→ DATASET CONTENT:
***

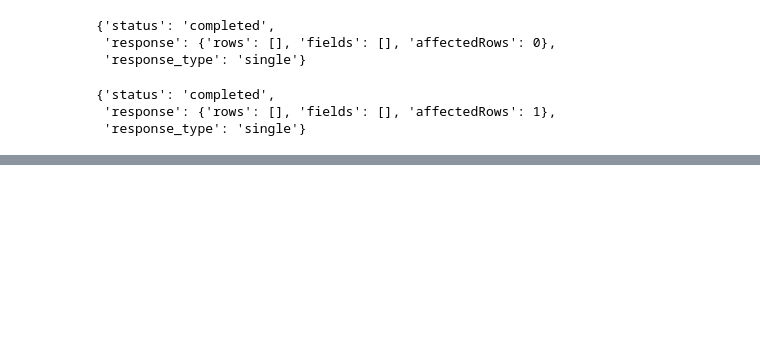
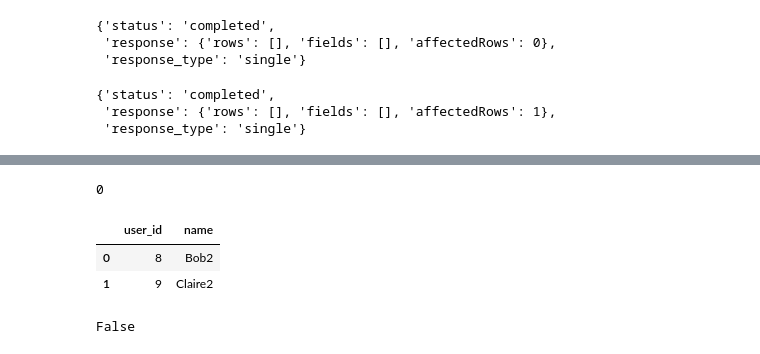
Before and after one commit to innovationOUtside/jupyter_anywidget_pglite, a Jupyter notebook: src/sqlalchemy_tests.ipynb, the cells around one changed output, grey strips where cells are left out. Saved outputs shown, nothing was run; the diff lists cells and outputs as text; code cells hidden in the pictures; blank space fills up the shorter version.

```diff
--- a/src/sqlalchemy_tests.ipynb
+++ b/src/sqlalchemy_tests.ipynb
@@ -220,0 +196,23 @@ Statement is already a string:
+# %%
+# This should drop a pre-existing table, and replace it with one with new entries
+o_df2 = pd.DataFrame({"user_id": [8, 9], "name": ["Bob2", "Claire2"]})
+o_df2.to_sql(name="test", con=engine2, if_exists="replace", index=False)
+# ‘fail’, ‘replace’, ‘append’
+# Fails on replace
+# %% [output]
+0
+# %%
+o = pd.read_sql("SELECT * FROM test;", engine2)
+pd.testing.assert_frame_equal(o, o_df2)
+o
+# %% [output]
+|  | user_id | name |
+| 0 | 8 | Bob2 |
+| 1 | 9 | Claire2 |
+# %%
+# Explicitly drop the table if it exists
+with engine2.connect() as conn:
+    conn.execute("DROP TABLE IF EXISTS test")
+inspector.has_table("test")
+# %% [output]
+False
```
Also changed, not shown: parts of 27 cells of this notebook.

***

→ YOUR INSTRUCTIONS:
Copy the data word for word. Pictures do not go in the copy.

→ OUTPUT FOR THIS EXERCISE:
Before and after one commit to innovationOUtside/jupyter_anywidget_pglite, a Jupyter notebook: src/sqlalchemy_tests.ipynb, the cells around one changed output, grey strips where cells are left out. Saved outputs shown, nothing was run; the diff lists cells and outputs as text; code cells hidden in the pictures; blank space fills up the shorter version.

```diff
--- a/src/sqlalchemy_tests.ipynb
+++ b/src/sqlalchemy_tests.ipynb
@@ -220,0 +196,23 @@ Statement is already a string:
+# %%
+# This should drop a pre-existing table, and replace it with one with new entries
+o_df2 = pd.DataFrame({"user_id": [8, 9], "name": ["Bob2", "Claire2"]})
+o_df2.to_sql(name="test", con=engine2, if_exists="replace", index=False)
+# ‘fail’, ‘replace’, ‘append’
+# Fails on replace
+# %% [output]
+0
+# %%
+o = pd.read_sql("SELECT * FROM test;", engine2)
+pd.testing.assert_frame_equal(o, o_df2)
+o
+# %% [output]
+|  | user_id | name |
+| 0 | 8 | Bob2 |
+| 1 | 9 | Claire2 |
+# %%
+# Explicitly drop the table if it exists
+with engine2.connect() as conn:
+    conn.execute("DROP TABLE IF EXISTS test")
+inspector.has_table("test")
+# %% [output]
+False
```
Also changed, not shown: parts of 27 cells of this notebook.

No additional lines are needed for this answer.